There was a point about 12 years into my vocational ministry that this framework made absolutely no sense to me. My denomination had been embroiled in religious/theological/cultural battles for 20 years and the lines that were drawn between the sides didn’t seem to be significant or substantial enough to justify the carnage being wrought between good and faithful people (Diana Butler Bass has a wonderfully succinct description of this battle on page 233). It was for damn sure draining my very soul. A journal entry I made during that time simply said, “God, if you’re there, cool. If you’re not, cool.” I had had enough.
During that time, my family was a part of a community of faith that seemed to be a refuge from the battles…a spiritual DMZ so to speak. No doubt, our congregation was labeled by those in the fight, but my pastor, Dr. Larry Taylor, and the good people of that community had remained true. There was something different for me about that place. These people were not sheltered by any means and if pressed for a position on the issues of the day, whether religious or political, you would get an impassioned and well reasoned opinion from anywhere on the continuum of possibilities. But, we were ultimately followers of Jesus in a place called Emmanuel Baptist Church and that community was more important and life giving than any one political/theological position.
When looking back, I recognized that I had experienced this same type of community in a couple of places before. In the Baptist Student Union at LSU led by Frank Horton, and in the college department of First Baptist Church, Baton Rouge, led by Anne and Jack Lord. Rather than soul-sucking battles for “truth”, I found life-giving and transformative spiritual community. It was in these communities of my college days that I felt a call to vocational ministry. And it was Emmanuel Baptist Church that helped salvage that call from the hubris of denominational leaders seeking to tear apart such communities in the name of their particular versions of truth.
By the time I reached Chapter 7 and read Diana Butler Bass’ description of The Great Reversal, I recognized she was describing those communities from my past. These were not utopian by any stretch. But when taken as a whole, my experiences in those places were lived examples of belonging, behaving, believing (in that order). Butler Bass’ connecting this vision of community with spiritual awakening was exactly the appropriate link to make and her practical actions of “prepare, practice, play & participate” placed the lofty aspirations of such an awakening on the solid ground of experience and tangible action.

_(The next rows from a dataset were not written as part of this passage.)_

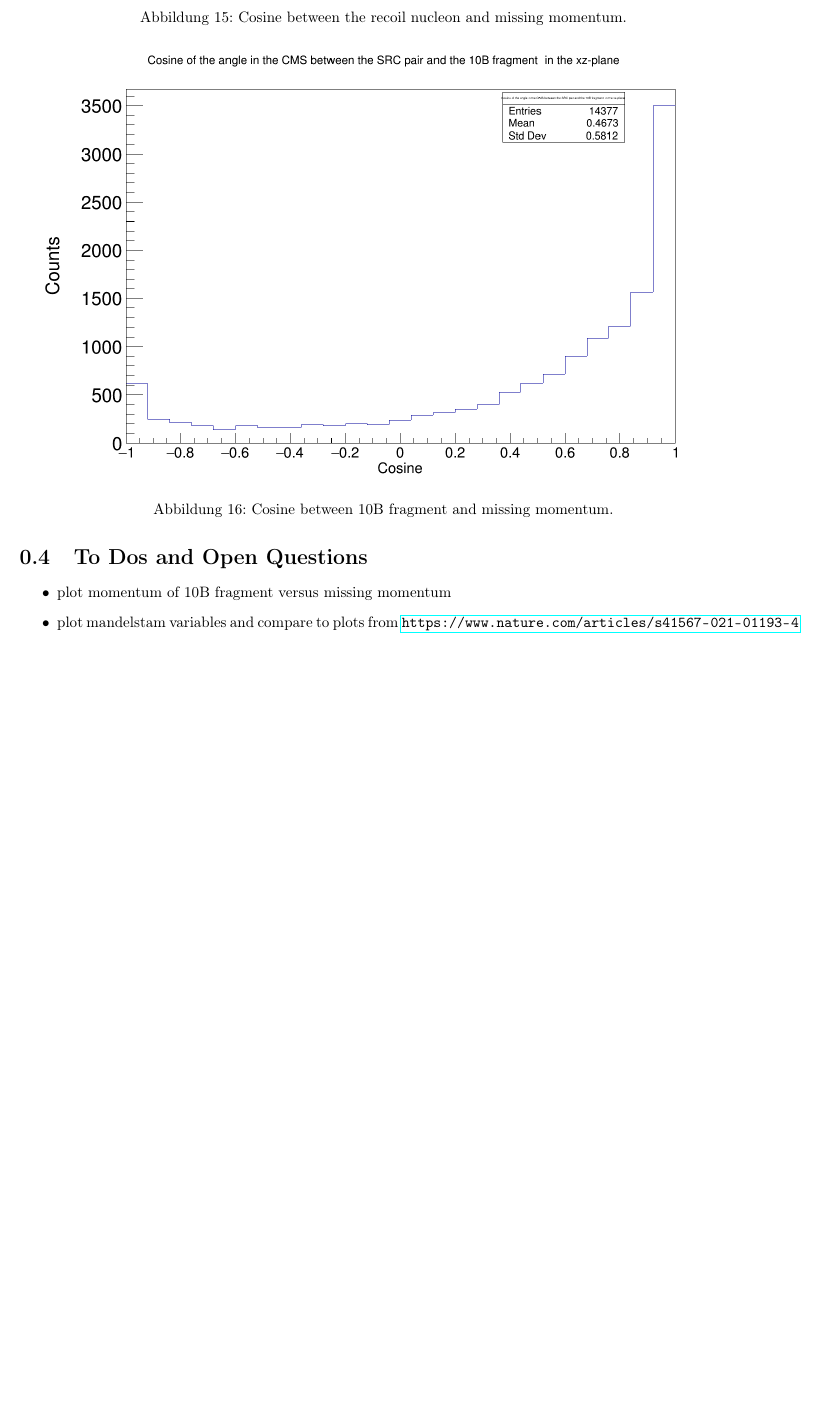
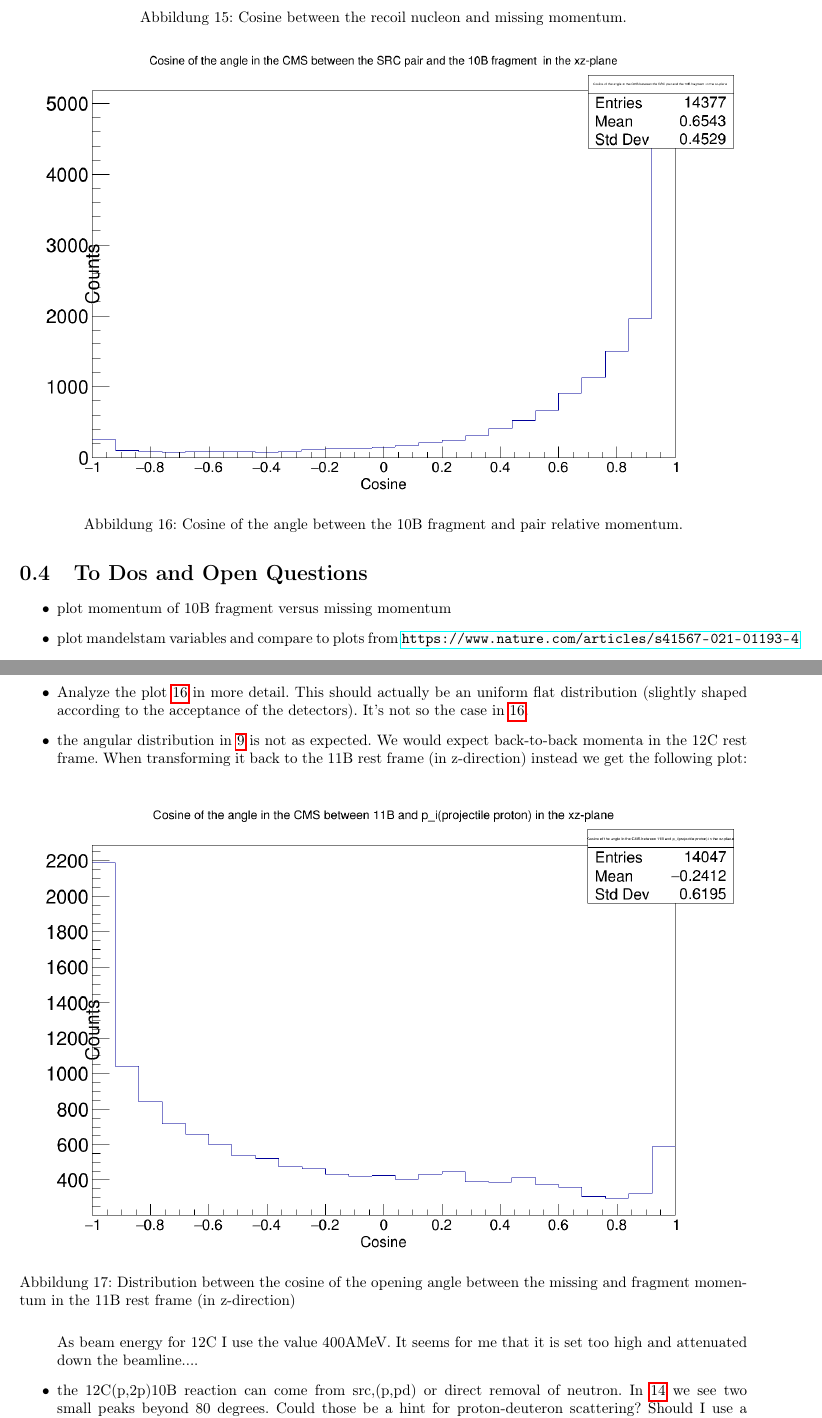
Before and after one commit to jenegger/src_short_analysis, a LaTeX document (src_short_doc.tex): part of page 10 of 10 before the commit and two parts of pages 10 and 11 of 11 after it, the two joined at a grey line, cut so that both start at the same text, the shorter picture padded with empty space. Compiled offline with pdfLaTeX.

Commit message:
to do list added

```diff
--- a/src_short_doc.tex
+++ b/src_short_doc.tex
@@ -137,7 +139,8 @@ The plots relating the angular distributions:\newline
 \newline
 \begin{figure}[!htb]
   \includegraphics[width=\linewidth]{cos_src_pair_vs_10B.png}
-  \caption{Cosine between 10B fragment and missing momentum.}
+  \caption{Cosine of the angle between the 10B fragment and pair relative momentum.}
+  \label{fig:factorization}
 \end{figure}
 \newline
 \newpage
@@ -146,6 +149,18 @@ The plots relating the angular distributions:\newline
 \begin{itemize}
 \item plot momentum of 10B fragment versus missing momentum
 \item plot mandelstam variables and compare to plots from \url{https://www.nature.com/articles/s41567-021-01193-4}
+\item Analyze the plot \ref{fig:factorization} in more detail. This should actually be an uniform flat distribution (slightly shaped according to the acceptance of the detectors). It's not so the case in \ref{fig:factorization}.
+\item the angular distribution in \ref{fig:11b_p_i_distr} is not as expected. We would expect back-to-back momenta in the 12C rest frame. When transforming it back to the 11B  rest frame (in z-direction) instead we get the following plot:\newline
+\begin{figure}[!htb]
+  \includegraphics[width=\linewidth]{cos_11b_back_to_back.png}
+	\caption{Distribution between the cosine of the opening angle between the missing and fragment momentum in the 11B rest frame (in z-direction)}
+\end{figure}
+\newline
+As beam energy for 12C I use the value 400AMeV. It seems for me that it is set too high and attenuated down the beamline....
+\item the 12C(p,2p)10B reaction can come from src,(p,pd) or direct removal of neutron. In \ref{fig:theta1_theta2_distr} we see two small peaks beyond 80 degrees. Could those be a hint for proton-deuteron scattering? Should I use a selection cut as in \url{https://www.nature.com/articles/s41567-021-01193-4} ($p_{miss} \geq 350 MeV$). For the neutron removal, do I have to look into the NEULAND data or should I already see some excited states in the gamma spectrum?
+\item plot gamma spectrum for 12C(p,2p)10B.
+\item look at high energy runs ($750 MeV$). In this configuration some of the QE scattered protons won't be stopped. What interesting info would I gain when looking at this data?
+\item compare all the above plots with the simulated data that can be retrieved by the QFS generator.
 \end{itemize}
 
 \end{document}
```
Also changed, not shown: cos_11b_back_to_back.png (added), cos_src_pair_vs_10B.png, src_short_doc.pdf, src_short_doc.tex (2 more changed lines), 4 other files.
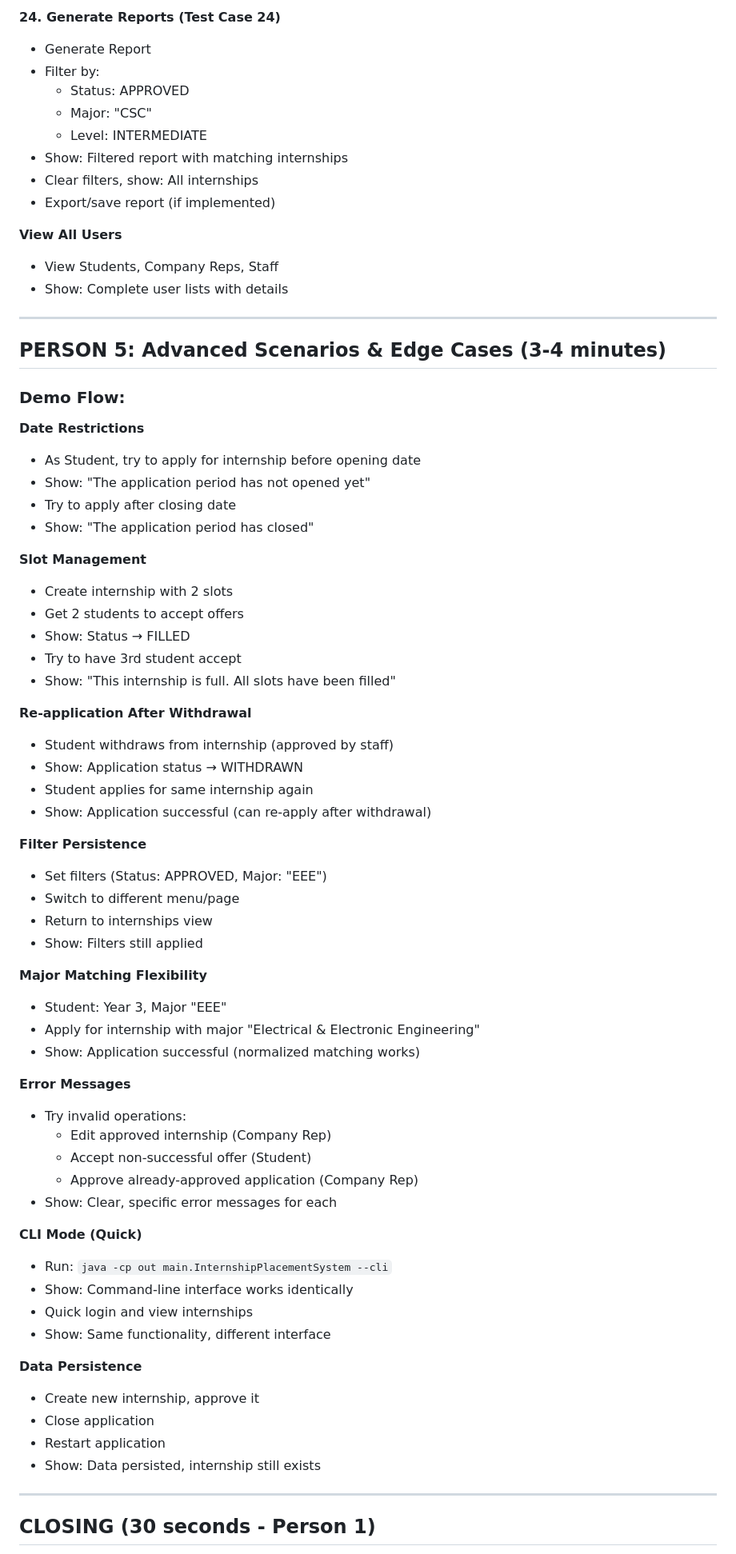
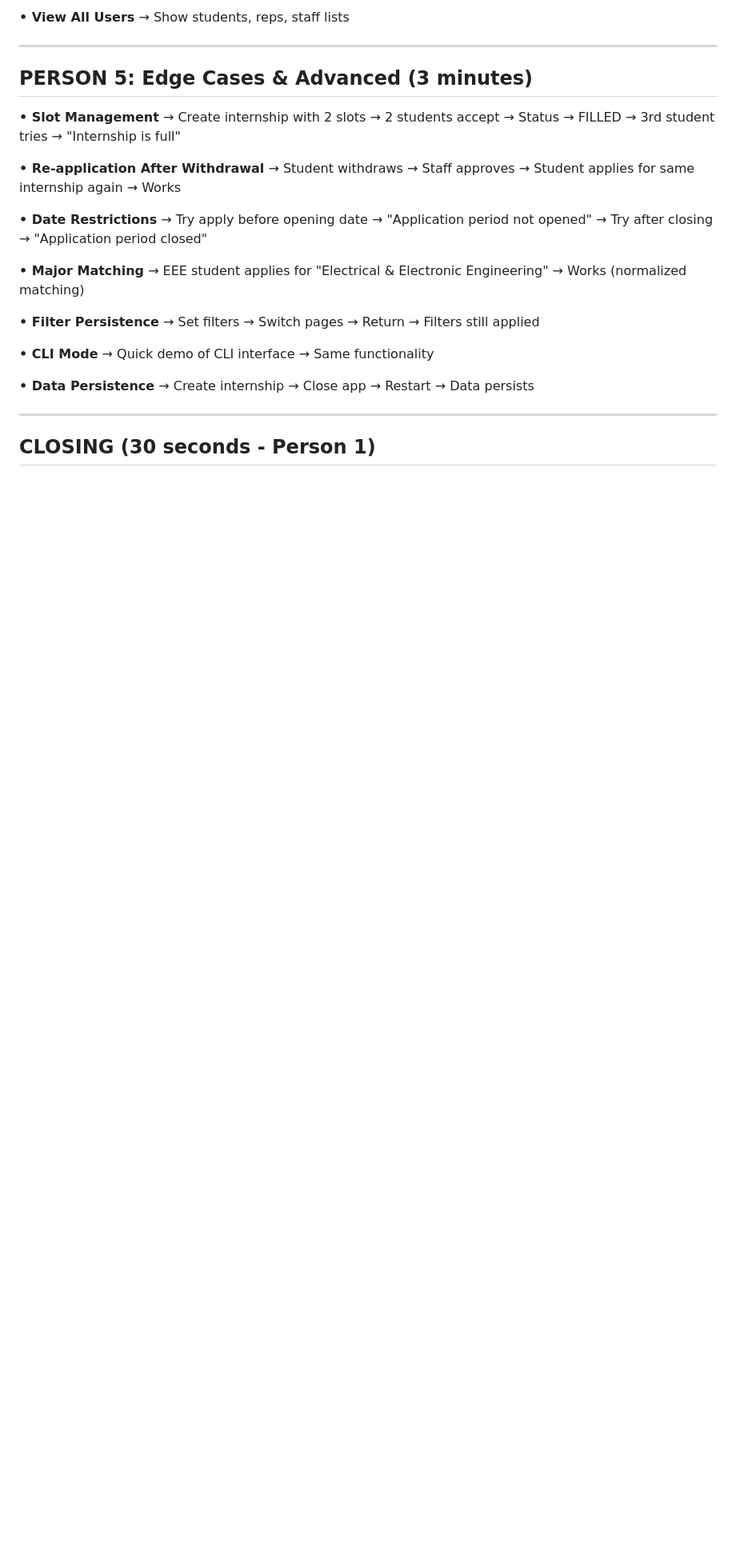
Before and after one commit to shreyvivek/oops_internship_system, a Markdown page: DEMO_SCRIPT.md, the part around the change printed below. Shown: that part at 80% size. Rendered like a GitHub page; blank space fills up the shorter version.

```diff
--- a/DEMO_SCRIPT.md
+++ b/DEMO_SCRIPT.md
@@ -203,72 +63,23 @@
 
-**24. Generate Reports (Test Case 24)**
-- Generate Report
-- Filter by:
-  - Status: APPROVED
-  - Major: "CSC"
-  - Level: INTERMEDIATE
-- Show: Filtered report with matching internships
-- Clear filters, show: All internships
-- Export/save report (if implemented)
-
-**View All Users**
-- View Students, Company Reps, Staff
-- Show: Complete user lists with details
+**• View All Users** → Show students, reps, staff lists
 
 ---
 
-## **PERSON 5: Advanced Scenarios & Edge Cases (3-4 minutes)**
+## **PERSON 5: Edge Cases & Advanced (3 minutes)**
 
-### Demo Flow:
+**• Slot Management** → Create internship with 2 slots → 2 students accept → Status → FILLED → 3rd student tries → "Internship is full"
 
-**Date Restrictions**
-- As Student, try to apply for internship before opening date
-- Show: "The application period has not opened yet"
-- Try to apply after closing date
-- Show: "The application period has closed"
+**• Re-application After Withdrawal** → Student withdraws → Staff approves → Student applies for same internship again → Works
 
-**Slot Management**
-- Create internship with 2 slots
-- Get 2 students to accept offers
-- Show: Status → FILLED
-- Try to have 3rd student accept
-- Show: "This internship is full. All slots have been filled"
+**• Date Restrictions** → Try apply before opening date → "Application period not opened" → Try after closing → "Application period closed"
 
-**Re-application After Withdrawal**
-- Student withdraws from internship (approved by staff)
-- Show: Application status → WITHDRAWN
-- Student applies for same internship again
-- Show: Application successful (can re-apply after withdrawal)
+**• Major Matching** → EEE student applies for "Electrical & Electronic Engineering" → Works (normalized matching)
 
-**Filter Persistence**
-- Set filters (Status: APPROVED, Major: "EEE")
-- Switch to different menu/page
-- Return to internships view
-- Show: Filters still applied
+**• Filter Persistence** → Set filters → Switch pages → Return → Filters still applied
 
-**Major Matching Flexibility**
-- Student: Year 3, Major "EEE"
-- Apply for internship with major "Electrical & Electronic Engineering"
-- Show: Application successful (normalized matching works)
+**• CLI Mode** → Quick demo of CLI interface → Same functionality
 
-**Error Messages**
-- Try invalid operations:
-  - Edit approved internship (Company Rep)
-  - Accept non-successful offer (Student)
-  - Approve already-approved application (Company Rep)
-- Show: Clear, specific error messages for each
-
-**CLI Mode (Quick)**
-- Run: `java -cp out main.InternshipPlacementSystem --cli`
-- Show: Command-line interface works identically
-- Quick login and view internships
-- Show: Same functionality, different interface
-
-**Data Persistence**
-- Create new internship, approve it
-- Close application
-- Restart application
-- Show: Data persisted, internship still exists
+**• Data Persistence** → Create internship → Close app → Restart → Data persists
 
 ---
 
```
Also changed, not shown: other parts of DEMO_SCRIPT.md (+32 -184 lines).
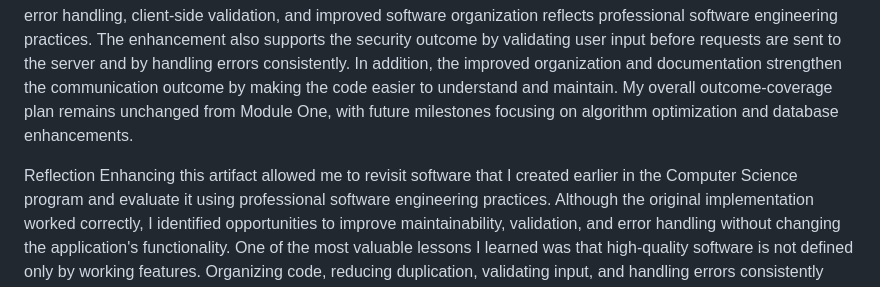
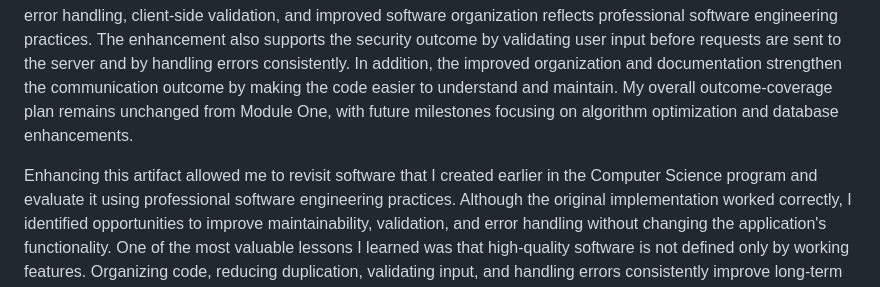
Before and after one commit to VolodymyrS85/VolodymyrS85.github.io, a Markdown page: artifacts/software-design/README.md, the part around the change. Rendered like a GitHub page.

```diff
--- a/artifacts/software-design/README.md
+++ b/artifacts/software-design/README.md
@@ -20,7 +20,6 @@ The enhancement also supports the security outcome by validating user input befo
 My overall outcome-coverage plan remains unchanged from Module One, with future milestones focusing on algorithm optimization and database enhancements.
 
 
-Reflection
 Enhancing this artifact allowed me to revisit software that I created earlier in the Computer Science program and evaluate it using professional software engineering practices. Although the original implementation worked correctly, I identified opportunities to improve maintainability, validation, and error handling without changing the application's functionality.
 One of the most valuable lessons I learned was that high-quality software is not defined only by working features. Organizing code, reducing duplication, validating input, and handling errors consistently improve long-term maintainability. The biggest challenge was ensuring that the enhancements did not introduce regressions. After implementing the changes, I thoroughly tested authentication and trip management to verify that the application continued to function correctly.
 Overall, this milestone strengthened my understanding of professional software engineering practices and increased my confidence in enhancing and maintaining existing software rather than simply developing new features.
```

Christianity After Religion has become a foundational book for me. I’ll read it again and, with difficulty, will attempt to find more space for notes and thoughts in it’s margins. I recommend it very highly. And I recommend you take your time. It’s not a “page-turner” and I mean that in the absolute best sense of that term.